Stored data entries
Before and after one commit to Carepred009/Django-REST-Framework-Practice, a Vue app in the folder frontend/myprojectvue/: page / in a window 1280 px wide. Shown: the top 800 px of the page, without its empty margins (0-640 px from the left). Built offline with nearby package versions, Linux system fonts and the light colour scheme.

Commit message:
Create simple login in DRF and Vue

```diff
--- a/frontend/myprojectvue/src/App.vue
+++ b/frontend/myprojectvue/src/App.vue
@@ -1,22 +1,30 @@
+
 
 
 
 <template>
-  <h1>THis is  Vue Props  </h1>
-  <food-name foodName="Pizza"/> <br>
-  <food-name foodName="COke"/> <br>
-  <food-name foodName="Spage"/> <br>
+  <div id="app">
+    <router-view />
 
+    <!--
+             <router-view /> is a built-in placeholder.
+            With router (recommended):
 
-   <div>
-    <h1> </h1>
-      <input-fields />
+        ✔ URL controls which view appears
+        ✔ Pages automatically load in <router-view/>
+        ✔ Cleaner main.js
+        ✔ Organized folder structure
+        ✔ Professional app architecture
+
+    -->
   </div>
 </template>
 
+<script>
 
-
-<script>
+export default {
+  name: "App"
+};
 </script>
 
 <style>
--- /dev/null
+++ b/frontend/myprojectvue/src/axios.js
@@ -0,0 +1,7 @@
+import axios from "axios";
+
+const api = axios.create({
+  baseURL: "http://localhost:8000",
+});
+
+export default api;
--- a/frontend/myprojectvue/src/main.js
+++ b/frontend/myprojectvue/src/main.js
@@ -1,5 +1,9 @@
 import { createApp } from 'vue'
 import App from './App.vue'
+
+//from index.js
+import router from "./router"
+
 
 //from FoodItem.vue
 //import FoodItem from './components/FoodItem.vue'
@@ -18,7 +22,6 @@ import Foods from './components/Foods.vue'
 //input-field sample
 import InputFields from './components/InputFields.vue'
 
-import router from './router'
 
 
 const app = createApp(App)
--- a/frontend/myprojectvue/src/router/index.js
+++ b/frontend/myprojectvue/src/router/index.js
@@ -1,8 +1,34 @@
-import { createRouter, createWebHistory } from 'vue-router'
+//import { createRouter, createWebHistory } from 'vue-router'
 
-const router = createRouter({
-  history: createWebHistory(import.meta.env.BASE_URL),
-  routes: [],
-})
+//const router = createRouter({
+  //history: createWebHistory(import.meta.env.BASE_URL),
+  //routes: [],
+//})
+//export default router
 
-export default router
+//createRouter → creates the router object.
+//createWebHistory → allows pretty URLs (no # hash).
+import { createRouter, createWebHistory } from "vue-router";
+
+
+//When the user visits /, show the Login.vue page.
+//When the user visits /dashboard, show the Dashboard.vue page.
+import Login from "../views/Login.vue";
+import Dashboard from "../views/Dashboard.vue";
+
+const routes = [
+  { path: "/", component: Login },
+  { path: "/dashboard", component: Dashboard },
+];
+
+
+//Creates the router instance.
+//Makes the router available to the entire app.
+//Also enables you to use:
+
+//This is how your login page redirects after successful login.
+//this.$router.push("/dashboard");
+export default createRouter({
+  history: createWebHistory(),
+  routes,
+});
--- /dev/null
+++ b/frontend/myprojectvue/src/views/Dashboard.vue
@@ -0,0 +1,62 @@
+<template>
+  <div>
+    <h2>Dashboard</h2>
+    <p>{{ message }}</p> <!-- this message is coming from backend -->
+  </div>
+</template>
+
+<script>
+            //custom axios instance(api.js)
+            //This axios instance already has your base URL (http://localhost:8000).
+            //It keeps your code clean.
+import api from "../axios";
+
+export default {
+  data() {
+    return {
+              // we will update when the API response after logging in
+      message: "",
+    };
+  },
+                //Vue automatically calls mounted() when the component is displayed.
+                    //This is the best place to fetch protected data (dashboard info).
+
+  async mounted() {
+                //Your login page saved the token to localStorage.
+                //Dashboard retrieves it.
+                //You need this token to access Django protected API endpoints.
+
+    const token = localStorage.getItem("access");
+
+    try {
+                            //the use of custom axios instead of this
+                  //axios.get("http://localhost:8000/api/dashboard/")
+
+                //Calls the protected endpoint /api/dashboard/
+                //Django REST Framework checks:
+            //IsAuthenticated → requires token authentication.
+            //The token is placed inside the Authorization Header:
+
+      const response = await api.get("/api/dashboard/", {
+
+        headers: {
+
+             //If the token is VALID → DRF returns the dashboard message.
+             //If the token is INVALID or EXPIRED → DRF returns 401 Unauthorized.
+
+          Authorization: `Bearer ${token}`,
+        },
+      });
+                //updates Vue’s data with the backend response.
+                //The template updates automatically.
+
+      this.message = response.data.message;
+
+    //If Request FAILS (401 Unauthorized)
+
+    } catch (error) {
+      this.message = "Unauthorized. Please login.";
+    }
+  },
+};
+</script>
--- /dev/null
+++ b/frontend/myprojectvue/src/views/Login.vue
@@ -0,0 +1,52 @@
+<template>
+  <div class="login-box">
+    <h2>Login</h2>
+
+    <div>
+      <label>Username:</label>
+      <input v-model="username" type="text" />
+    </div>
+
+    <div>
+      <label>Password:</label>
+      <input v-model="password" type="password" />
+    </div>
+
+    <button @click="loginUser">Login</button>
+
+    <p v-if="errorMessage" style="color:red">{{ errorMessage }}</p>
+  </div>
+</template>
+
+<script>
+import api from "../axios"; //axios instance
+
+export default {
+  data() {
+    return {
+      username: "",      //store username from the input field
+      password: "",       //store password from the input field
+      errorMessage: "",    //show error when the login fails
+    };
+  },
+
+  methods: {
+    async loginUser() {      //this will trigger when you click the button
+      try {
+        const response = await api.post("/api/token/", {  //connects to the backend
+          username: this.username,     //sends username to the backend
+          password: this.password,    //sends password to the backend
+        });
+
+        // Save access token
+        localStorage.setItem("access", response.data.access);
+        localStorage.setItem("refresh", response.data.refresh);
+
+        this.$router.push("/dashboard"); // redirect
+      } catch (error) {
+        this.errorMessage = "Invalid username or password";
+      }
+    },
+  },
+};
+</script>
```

_Exercise:_ The records are given above. Copy each line in them that holds "backend".

_Task result:_
+    <p>{{ message }}</p> <!-- this message is coming from backend -->
+                //updates Vue’s data with the backend response.
+        const response = await api.post("/api/token/", {  //connects to the backend
+          username: this.username,     //sends username to the backend
+          password: this.password,    //sends password to the backend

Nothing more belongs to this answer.